[Structured diff data]
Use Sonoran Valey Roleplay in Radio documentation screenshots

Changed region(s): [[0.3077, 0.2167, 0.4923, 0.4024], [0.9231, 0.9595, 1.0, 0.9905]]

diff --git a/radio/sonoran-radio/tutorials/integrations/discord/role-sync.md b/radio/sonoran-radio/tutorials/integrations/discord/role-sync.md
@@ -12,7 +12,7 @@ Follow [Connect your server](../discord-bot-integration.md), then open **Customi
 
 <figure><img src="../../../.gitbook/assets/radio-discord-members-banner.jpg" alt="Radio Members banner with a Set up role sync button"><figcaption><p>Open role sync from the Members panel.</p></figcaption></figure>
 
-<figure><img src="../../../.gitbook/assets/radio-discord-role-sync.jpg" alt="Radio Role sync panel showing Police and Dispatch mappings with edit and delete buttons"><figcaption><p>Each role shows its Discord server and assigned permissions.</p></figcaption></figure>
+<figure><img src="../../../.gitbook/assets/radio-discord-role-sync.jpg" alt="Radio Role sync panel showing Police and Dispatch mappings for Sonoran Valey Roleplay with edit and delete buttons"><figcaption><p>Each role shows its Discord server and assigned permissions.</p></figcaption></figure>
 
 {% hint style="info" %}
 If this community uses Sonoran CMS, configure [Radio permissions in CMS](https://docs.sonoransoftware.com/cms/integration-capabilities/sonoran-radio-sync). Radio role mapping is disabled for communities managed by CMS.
---
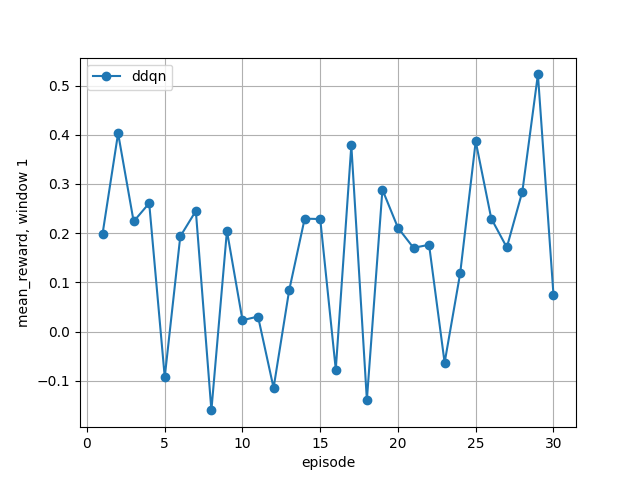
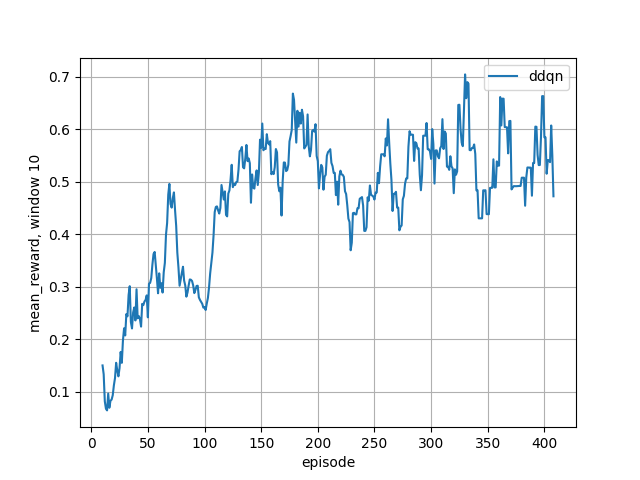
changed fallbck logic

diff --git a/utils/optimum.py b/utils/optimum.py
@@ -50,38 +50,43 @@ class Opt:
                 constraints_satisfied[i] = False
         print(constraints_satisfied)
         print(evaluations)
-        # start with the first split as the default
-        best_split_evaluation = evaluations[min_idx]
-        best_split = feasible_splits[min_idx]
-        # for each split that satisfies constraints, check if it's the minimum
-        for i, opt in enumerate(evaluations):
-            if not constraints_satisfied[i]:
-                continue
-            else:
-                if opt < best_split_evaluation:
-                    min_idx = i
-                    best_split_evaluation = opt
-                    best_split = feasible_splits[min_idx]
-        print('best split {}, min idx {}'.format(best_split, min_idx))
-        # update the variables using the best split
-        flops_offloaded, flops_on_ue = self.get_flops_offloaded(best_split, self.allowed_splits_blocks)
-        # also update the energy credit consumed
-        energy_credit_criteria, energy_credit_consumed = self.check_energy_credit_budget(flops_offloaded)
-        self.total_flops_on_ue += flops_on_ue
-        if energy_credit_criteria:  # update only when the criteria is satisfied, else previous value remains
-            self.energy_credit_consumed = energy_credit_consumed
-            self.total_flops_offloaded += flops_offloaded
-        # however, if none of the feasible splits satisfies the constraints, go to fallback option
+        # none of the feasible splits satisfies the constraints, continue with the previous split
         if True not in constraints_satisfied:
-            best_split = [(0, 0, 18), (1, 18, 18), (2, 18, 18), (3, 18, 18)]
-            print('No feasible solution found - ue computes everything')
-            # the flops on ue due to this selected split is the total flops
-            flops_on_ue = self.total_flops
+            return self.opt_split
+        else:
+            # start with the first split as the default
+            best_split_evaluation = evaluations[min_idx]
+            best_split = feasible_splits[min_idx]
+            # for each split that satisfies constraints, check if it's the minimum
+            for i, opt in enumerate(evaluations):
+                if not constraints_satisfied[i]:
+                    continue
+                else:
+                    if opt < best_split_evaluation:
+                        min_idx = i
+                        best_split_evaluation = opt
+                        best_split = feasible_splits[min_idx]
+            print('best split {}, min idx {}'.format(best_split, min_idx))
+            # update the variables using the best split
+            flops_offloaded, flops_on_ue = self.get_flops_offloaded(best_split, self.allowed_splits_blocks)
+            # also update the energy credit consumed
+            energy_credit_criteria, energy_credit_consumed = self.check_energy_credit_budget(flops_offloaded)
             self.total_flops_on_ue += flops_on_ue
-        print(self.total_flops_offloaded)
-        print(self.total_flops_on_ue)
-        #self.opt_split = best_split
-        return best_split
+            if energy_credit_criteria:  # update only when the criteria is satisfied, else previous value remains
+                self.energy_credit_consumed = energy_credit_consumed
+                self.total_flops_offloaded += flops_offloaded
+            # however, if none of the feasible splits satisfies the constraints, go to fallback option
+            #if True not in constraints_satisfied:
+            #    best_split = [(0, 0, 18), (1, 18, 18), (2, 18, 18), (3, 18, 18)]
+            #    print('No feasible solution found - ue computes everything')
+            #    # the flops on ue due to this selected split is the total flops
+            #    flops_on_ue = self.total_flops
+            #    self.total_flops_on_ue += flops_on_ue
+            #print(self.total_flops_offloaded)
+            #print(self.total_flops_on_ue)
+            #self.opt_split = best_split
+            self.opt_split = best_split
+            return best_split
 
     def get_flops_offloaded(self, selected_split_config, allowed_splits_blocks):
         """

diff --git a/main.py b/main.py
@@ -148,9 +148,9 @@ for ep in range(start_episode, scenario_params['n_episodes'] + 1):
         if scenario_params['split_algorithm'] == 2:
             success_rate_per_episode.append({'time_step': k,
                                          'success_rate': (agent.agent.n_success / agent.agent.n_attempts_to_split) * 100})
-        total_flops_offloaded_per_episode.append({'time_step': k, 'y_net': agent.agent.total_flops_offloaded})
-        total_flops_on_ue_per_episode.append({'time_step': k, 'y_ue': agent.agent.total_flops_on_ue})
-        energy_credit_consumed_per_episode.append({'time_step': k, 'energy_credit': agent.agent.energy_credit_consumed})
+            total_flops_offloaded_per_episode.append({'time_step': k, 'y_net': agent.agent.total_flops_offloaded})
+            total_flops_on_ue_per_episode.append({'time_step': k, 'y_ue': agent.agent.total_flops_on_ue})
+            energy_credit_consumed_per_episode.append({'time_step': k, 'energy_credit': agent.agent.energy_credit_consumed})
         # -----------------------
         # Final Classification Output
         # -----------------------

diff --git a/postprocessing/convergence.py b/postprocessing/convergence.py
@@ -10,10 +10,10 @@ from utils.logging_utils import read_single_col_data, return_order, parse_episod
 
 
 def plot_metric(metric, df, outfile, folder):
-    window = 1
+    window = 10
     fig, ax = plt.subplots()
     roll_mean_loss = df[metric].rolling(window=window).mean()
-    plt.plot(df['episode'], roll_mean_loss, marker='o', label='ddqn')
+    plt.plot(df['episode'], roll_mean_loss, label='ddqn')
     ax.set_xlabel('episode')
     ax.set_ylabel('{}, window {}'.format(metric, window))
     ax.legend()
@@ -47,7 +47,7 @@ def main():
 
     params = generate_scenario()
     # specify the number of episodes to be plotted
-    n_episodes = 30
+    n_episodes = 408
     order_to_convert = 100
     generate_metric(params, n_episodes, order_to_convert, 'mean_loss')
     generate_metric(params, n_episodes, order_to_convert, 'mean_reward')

Instructions to follow ▸ From the entries above, write out only the lines starting at the line that holds "changed fallbck logic" and ending at the line that holds "print(evaluations)", keeping both and matching them exactly.

Exercise output ▸
changed fallbck logic

diff --git a/utils/optimum.py b/utils/optimum.py
@@ -50,38 +50,43 @@ class Opt:
                 constraints_satisfied[i] = False
         print(constraints_satisfied)
         print(evaluations)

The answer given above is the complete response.